Why Global Citizens Should Care
COVAX is vital in the fight to ensure everyone around the world can access life-saving COVID-19 vaccines. While safe vaccines are being rolled out, the global response must be collaborative to ensure low-income countries aren’t left behind. You can help by taking action in support of Global Citizen’s ‘Recovery Plan for the World’ here.

COVAX, a global initiative that aims to ramp up vaccine manufacturing and ensure their equitable distribution around the world, has already delivered life-saving COVID-19 jabs to more than 100 countries.

The 100-country milestone was hit when the Caribbean island of St. Lucia received 24,000 doses through the facility, 42 days after the organization delivered its first shipment to Ghana, a release published by Gavi, the Vaccine Alliance, states on Monday. 

The announcement came after deliveries slowed down in part due to a surge in COVID-19 cases in India, which increased demand for doses produced by the Serum Institute of India (SII), one of the facility’s main manufacturers. Additional challenges related to scaling and process optimization have also negatively affected vaccine supply throughout March and April.

World Health Organization (WHO) Director-General Dr. Tedros Adhanom Ghebreyesus and European Commission President Ursula von der Leyen welcomed the news, adding that vaccines had reached some of the world’s most vulnerable regions at a time when communities in conflict-affected areas grapple with the effects of the pandemic.

“As we continue our common race to speed up safe and effective vaccination everywhere, I want to commend COVAX for having delivered first vaccines to 100 countries in every corner of the world, including some of the most vulnerable warn torn countries like Afghanistan and Yemen,” von der Leyen said. “This is a real milestone.”

By the end of 2021, COVAX aims to deliver 2 billion doses to help end the acute phase of the COVID-19 pandemic. As part of its donor-backed advance market commitment (AMC) guarantee, it places a strong emphasis on giving priority to lower-income countries, which make up 61 of the 100 economies where vaccines have been delivered so far. The facility has stated it will continue to work towards reaching that goal by diversifying its offering and striking up new deals with manufacturers.

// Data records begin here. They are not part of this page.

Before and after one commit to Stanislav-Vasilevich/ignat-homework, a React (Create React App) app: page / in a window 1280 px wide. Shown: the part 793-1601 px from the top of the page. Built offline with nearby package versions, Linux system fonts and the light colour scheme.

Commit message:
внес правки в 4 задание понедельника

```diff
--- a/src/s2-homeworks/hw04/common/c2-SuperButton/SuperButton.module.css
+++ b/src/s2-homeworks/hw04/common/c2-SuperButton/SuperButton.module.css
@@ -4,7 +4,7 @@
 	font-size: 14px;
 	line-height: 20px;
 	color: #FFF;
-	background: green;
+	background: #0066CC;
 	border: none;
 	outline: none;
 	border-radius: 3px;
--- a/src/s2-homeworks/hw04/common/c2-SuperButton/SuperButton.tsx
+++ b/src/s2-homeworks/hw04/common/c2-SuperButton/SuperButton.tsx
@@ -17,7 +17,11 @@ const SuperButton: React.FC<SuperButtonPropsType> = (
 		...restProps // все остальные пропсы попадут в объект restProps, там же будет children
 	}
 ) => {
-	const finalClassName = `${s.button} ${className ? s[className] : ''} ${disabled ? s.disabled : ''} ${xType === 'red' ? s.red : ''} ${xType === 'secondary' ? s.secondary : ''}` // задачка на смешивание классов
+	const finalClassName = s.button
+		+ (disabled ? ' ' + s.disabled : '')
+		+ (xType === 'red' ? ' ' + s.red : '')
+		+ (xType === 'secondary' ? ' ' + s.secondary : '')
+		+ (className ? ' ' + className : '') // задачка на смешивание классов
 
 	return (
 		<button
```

But getting vaccines to health care workers and all those who need them the most is no easy task, and additional support from the global community is also needed to address supply challenges and ensure that vaccines are available to everyone, everywhere, Gavi CEO Seth Berkeley said.

“We still face a daunting challenge as we seek to end the acute stage of the pandemic," Berkeley said. "As we continue with the largest and most rapid global vaccine rollout in history, this is no time for complacency."

To help the facility achieve its targets by the end of the year and speed up the vaccine rollout in poorer countries, more funding is needed, according to the United Nations. An additional $2 billion commitment from world leaders could go a long way in securing up to 1.8 billion doses for the rest of the world.

Meanwhile, high-income countries can also contribute to the success of COVAX by combating vaccine hogging and donating their excess doses as soon as possible. Pharmaceutical companies can also do their part by setting non-profit prices and waiving intellectual property rights on COVID-19 vaccines.

“This is no time to celebrate; it is time to accelerate,” said UNICEF Executive Director Henrietta Fore. "With variants emerging all over the world, we need to speed up global rollout. To do this, we need governments, along with other partners, to take necessary steps to increase supply, including by simplifying barriers to intellectual property rights, eliminating direct and indirect measures that restrict exports of COVID-19 vaccines, and donating excess vaccine doses as quickly as possible.”